I would like each line of the data that holds the word "MASTERCARD" copied out.
*** Block opens ***
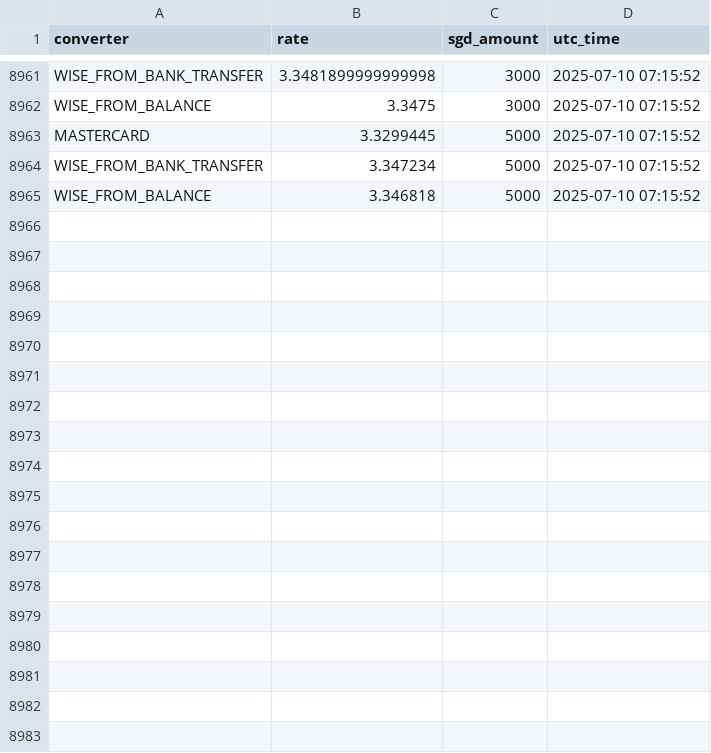
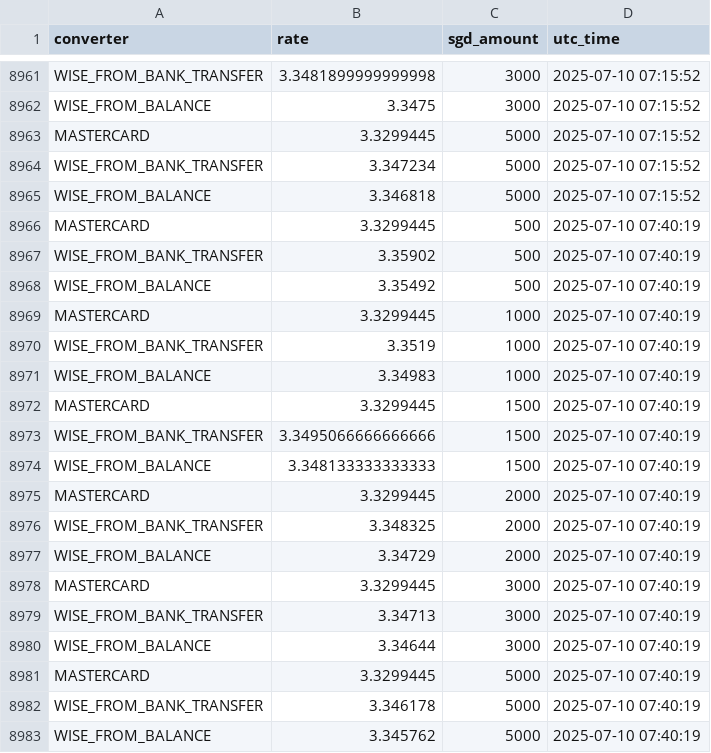
Before and after one commit to zjlow/MYR-SGD, a CSV file: data/rates.csv, drawn as a sheet; only a part is shown, gaps mark what is left out; the diff names each change by its address in the sheet, - before the commit and + after, or states it on an @@ line.

Commit message:
Updated rates.csv

```diff
--- a/data/rates.csv
+++ b/data/rates.csv
+row 8966: MASTERCARD | 3.3299445 | 500 | 2025-07-10 07:40:19
+row 8967: WISE_FROM_BANK_TRANSFER | 3.35902 | 500 | 2025-07-10 07:40:19
+row 8968: WISE_FROM_BALANCE | 3.35492 | 500 | 2025-07-10 07:40:19
+row 8969: MASTERCARD | 3.3299445 | 1000 | 2025-07-10 07:40:19
+row 8970: WISE_FROM_BANK_TRANSFER | 3.3519 | 1000 | 2025-07-10 07:40:19
+row 8971: WISE_FROM_BALANCE | 3.34983 | 1000 | 2025-07-10 07:40:19
+row 8972: MASTERCARD | 3.3299445 | 1500 | 2025-07-10 07:40:19
+row 8973: WISE_FROM_BANK_TRANSFER | 3.3495066666666666 | 1500 | 2025-07-10 07:40:19
+row 8974: WISE_FROM_BALANCE | 3.348133333333333 | 1500 | 2025-07-10 07:40:19
+row 8975: MASTERCARD | 3.3299445 | 2000 | 2025-07-10 07:40:19
+row 8976: WISE_FROM_BANK_TRANSFER | 3.348325 | 2000 | 2025-07-10 07:40:19
+row 8977: WISE_FROM_BALANCE | 3.34729 | 2000 | 2025-07-10 07:40:19
+row 8978: MASTERCARD | 3.3299445 | 3000 | 2025-07-10 07:40:19
+row 8979: WISE_FROM_BANK_TRANSFER | 3.34713 | 3000 | 2025-07-10 07:40:19
+row 8980: WISE_FROM_BALANCE | 3.34644 | 3000 | 2025-07-10 07:40:19
+row 8981: MASTERCARD | 3.3299445 | 5000 | 2025-07-10 07:40:19
+row 8982: WISE_FROM_BANK_TRANSFER | 3.346178 | 5000 | 2025-07-10 07:40:19
+row 8983: WISE_FROM_BALANCE | 3.345762 | 5000 | 2025-07-10 07:40:19
```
*** Block closes ***
» **SOLUTION**:
+row 8966: MASTERCARD | 3.3299445 | 500 | 2025-07-10 07:40:19
+row 8969: MASTERCARD | 3.3299445 | 1000 | 2025-07-10 07:40:19
+row 8972: MASTERCARD | 3.3299445 | 1500 | 2025-07-10 07:40:19
+row 8975: MASTERCARD | 3.3299445 | 2000 | 2025-07-10 07:40:19
+row 8978: MASTERCARD | 3.3299445 | 3000 | 2025-07-10 07:40:19
+row 8981: MASTERCARD | 3.3299445 | 5000 | 2025-07-10 07:40:19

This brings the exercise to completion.